|Author||Prof Jules Halpern|
|Description||The Geminga pulsar is unique among gamma-ray pulsars in having a precise and continuous, phase-connected ephemeris from 1973 up to the present. Since the demise of the Compton Gamma-Ray Observatory in June 2000, the only practical method of maintaining Geminga.s ephemeris is with X-ray observations. To extend our continuing XMM-Newton program on Geminga, we now request short observations twice per year until 2007, when GLAST and-or AGILE will resume the gamma-ray timing. The principal scientific need for a phase-connected ephemeris is to provide an absolute phase reference for ground-based observations, and to monitor glitch activity such as that which recurred in 2002.|
|Publication||No observations found associated with the current proposal|
|Instrument||EMOS1, EMOS2, EPN, OM, RGS1, RGS2|
|Mission Description||The European Space Agency's (ESA) X-ray Multi-Mirror Mission (XMM-Newton) was launched by an Ariane 504 on December 10th 1999. XMM-Newton is ESA's second cornerstone of the Horizon 2000 Science Programme. It carries 3 high throughput X-ray telescopes with an unprecedented effective area, and an optical monitor, the first flown on a X-ray observatory. The large collecting area and ability to make long uninterrupted exposures provide highly sensitive observations.
Since Earth's atmosphere blocks out all X-rays, only a telescope in space can detect and study celestial X-ray sources. The XMM-Newton mission is helping scientists to solve a number of cosmic mysteries, ranging from the enigmatic black holes to the origins of the Universe itself. Observing time on XMM-Newton is being made available to the scientific community, applying for observational periods on a competitive basis.
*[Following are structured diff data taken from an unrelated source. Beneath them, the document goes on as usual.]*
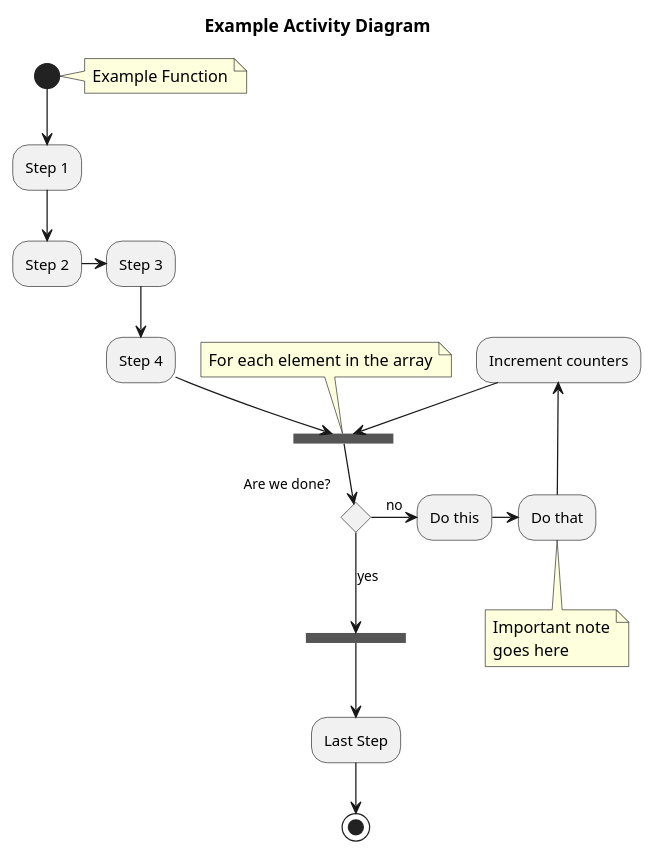
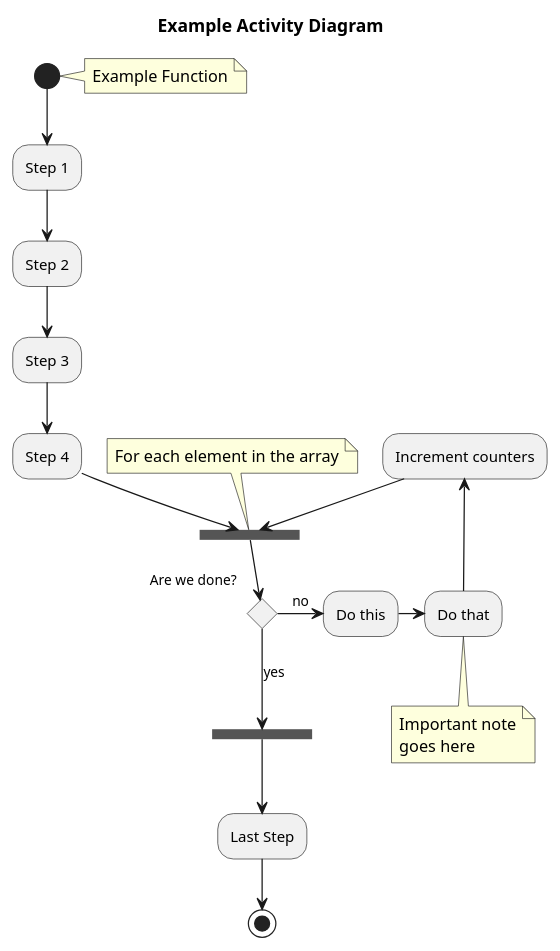
Before and after one commit to neilus/dotfiles: the third of 6 diagrams in test.org, drawn with PlantUML. The commit also changed other lines of this file and 3 other files, not shown here.

```diff
--- a/test.org
+++ b/test.org
@@ -92,21 +95,21 @@
 #+begin_src plantuml :file /tmp/orgtest-plantuml-activity_diagram.png
 title Example Activity Diagram
 note right: Example Function
 (*)--> "Step 1"
 --> "Step 2"
--> "Step 3"
+--> "Step 3"
 --> "Step 4"
 --> === STARTLOOP ===
 note top: For each element in the array
 if "Are we done?" then
   -> [no] "Do this"
   -> "Do that"
   note bottom: Important note\ngoes here
-  -up-> "Increment counters"
+  --up-> "Increment counters"
   --> === STARTLOOP ===
 else
   --> [yes] === ENDLOOP ===
 endif
 --> "Last Step"
 --> (*)
 #+end_src
```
|Publisher And Registrant||European Space Agency|
|Credit Guidelines||European Space Agency, 2008-03-29T00:00:00Z, 040026, 17.56_20190403_1200. https://doi.org/10.5270/esa-i3cgdwb|